### Exercise description
Whenever a line in the listing contains "prompt", copy that line.

### Entries shown
■ ■ ■ ■ ■ ■ ■
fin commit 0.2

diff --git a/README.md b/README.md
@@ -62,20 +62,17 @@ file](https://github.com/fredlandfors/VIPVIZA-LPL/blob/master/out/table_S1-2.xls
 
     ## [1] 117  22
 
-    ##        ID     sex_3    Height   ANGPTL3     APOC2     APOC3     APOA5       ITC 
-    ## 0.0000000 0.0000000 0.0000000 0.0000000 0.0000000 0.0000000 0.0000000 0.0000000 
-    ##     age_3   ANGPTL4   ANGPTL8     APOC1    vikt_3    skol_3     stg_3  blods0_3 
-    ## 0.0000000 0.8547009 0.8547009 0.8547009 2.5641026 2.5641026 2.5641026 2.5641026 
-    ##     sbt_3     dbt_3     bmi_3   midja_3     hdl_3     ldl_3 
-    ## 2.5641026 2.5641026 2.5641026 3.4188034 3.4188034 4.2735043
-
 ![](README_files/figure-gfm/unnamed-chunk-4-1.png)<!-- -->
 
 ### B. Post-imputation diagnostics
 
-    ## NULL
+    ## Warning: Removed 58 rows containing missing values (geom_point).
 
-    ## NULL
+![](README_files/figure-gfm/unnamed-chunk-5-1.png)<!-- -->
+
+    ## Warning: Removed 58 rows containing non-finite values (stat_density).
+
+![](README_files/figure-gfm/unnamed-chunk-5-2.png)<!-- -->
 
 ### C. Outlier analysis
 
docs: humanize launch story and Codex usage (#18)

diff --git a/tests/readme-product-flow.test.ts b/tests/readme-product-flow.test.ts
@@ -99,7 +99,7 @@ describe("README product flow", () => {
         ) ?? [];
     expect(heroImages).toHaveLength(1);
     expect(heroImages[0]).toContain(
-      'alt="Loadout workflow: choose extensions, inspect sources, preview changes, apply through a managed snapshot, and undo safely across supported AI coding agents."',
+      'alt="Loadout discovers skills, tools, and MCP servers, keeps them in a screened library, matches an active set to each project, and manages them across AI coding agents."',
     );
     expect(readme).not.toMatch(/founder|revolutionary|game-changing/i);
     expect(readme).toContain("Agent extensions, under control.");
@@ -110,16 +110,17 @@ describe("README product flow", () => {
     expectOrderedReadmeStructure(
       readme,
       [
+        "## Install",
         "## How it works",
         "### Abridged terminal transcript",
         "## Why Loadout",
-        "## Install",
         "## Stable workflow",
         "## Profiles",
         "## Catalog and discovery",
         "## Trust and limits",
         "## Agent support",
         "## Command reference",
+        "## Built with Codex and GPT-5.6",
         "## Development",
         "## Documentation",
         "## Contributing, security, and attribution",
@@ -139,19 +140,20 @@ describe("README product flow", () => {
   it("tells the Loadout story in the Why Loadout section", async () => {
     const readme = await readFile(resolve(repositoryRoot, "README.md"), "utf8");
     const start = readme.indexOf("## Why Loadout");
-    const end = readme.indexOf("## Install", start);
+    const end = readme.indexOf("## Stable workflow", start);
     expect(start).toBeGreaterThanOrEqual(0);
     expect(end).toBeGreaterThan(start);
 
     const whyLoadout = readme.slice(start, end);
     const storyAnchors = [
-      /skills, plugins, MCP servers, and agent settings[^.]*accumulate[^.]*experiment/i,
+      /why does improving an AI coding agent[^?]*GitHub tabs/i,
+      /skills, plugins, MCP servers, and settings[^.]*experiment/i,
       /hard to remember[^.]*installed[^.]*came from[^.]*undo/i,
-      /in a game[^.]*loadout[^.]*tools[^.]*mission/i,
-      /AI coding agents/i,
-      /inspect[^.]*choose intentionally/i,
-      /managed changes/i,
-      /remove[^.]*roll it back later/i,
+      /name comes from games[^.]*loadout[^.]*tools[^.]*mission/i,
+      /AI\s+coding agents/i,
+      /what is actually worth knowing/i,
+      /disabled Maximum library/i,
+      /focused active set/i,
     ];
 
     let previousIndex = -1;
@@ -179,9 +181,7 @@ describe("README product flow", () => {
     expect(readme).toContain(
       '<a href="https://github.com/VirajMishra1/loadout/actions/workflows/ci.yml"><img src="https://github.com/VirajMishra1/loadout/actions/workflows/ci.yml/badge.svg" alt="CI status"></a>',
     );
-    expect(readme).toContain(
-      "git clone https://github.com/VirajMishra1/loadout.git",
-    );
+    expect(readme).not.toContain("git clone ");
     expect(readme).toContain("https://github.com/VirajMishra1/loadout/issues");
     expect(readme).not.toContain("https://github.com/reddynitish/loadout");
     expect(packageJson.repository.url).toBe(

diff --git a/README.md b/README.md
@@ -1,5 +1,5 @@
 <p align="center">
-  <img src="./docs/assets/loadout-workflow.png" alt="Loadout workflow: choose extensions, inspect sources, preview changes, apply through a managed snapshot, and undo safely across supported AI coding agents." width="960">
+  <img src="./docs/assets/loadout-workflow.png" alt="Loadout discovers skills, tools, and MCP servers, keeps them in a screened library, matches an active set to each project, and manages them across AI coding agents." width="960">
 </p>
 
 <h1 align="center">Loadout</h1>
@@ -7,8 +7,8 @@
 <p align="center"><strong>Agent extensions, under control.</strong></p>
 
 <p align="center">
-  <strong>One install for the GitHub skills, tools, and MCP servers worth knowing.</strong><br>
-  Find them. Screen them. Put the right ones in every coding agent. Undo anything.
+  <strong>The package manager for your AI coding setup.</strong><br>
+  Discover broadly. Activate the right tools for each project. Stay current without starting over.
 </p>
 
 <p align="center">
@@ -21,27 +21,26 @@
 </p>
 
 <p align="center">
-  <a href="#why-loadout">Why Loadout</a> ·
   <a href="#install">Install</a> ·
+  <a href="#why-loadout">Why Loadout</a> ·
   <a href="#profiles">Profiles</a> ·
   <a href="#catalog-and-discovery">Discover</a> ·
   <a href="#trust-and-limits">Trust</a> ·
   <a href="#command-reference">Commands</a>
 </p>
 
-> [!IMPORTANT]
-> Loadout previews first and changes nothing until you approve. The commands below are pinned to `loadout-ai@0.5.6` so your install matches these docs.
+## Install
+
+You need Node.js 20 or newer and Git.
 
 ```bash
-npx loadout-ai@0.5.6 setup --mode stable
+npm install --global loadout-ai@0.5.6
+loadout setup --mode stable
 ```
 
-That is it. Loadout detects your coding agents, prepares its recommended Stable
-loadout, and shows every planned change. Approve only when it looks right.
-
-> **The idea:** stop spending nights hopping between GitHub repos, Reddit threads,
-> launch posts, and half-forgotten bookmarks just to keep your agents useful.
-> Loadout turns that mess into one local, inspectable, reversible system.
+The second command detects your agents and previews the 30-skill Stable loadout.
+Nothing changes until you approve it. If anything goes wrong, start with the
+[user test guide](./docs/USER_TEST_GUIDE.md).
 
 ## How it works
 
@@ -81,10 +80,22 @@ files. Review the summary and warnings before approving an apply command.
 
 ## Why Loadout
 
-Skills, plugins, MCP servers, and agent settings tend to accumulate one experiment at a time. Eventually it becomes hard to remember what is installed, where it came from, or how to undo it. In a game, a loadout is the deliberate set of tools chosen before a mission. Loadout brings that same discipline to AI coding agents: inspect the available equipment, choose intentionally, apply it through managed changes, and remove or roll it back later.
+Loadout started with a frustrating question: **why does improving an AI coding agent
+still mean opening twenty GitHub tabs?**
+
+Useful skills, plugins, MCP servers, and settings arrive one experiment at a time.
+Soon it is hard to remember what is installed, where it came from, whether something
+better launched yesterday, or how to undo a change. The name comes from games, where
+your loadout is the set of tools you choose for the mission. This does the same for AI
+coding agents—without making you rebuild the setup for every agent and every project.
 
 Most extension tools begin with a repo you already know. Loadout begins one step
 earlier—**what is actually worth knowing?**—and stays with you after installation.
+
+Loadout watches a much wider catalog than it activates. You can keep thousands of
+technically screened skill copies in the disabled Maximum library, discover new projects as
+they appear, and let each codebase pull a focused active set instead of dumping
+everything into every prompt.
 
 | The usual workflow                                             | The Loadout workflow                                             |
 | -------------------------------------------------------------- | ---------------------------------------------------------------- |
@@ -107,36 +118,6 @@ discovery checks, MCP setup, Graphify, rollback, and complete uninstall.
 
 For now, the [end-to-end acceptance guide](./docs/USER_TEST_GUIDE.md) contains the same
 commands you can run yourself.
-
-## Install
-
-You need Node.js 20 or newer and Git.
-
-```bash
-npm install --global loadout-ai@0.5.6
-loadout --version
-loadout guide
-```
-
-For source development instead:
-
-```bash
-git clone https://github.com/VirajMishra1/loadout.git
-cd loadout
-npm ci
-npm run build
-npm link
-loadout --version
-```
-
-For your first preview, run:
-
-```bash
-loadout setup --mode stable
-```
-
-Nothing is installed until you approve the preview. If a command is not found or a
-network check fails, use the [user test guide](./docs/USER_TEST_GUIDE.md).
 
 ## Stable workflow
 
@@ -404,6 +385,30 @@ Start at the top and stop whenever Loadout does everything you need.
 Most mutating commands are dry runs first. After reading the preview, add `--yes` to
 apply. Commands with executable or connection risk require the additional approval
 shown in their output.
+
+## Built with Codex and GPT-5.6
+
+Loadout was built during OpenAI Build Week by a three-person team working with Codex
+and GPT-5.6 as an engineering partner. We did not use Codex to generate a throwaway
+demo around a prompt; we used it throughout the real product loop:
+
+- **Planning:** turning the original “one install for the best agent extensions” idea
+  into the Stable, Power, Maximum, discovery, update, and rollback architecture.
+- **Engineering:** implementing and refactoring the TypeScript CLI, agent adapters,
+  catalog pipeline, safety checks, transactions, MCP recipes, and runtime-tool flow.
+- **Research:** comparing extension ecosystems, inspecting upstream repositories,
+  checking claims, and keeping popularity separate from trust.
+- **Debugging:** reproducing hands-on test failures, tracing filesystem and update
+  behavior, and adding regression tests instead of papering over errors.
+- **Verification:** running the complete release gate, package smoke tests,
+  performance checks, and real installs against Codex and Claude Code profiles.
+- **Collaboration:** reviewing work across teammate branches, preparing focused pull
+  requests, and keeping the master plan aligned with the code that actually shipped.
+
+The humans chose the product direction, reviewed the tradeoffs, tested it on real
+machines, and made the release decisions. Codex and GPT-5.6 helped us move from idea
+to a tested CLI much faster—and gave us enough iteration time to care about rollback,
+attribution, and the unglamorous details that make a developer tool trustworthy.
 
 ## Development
■ ■ ■ ■ ■ ■ ■
### Solution to the problem
+everything into every prompt.
+demo around a prompt; we used it throughout the real product loop:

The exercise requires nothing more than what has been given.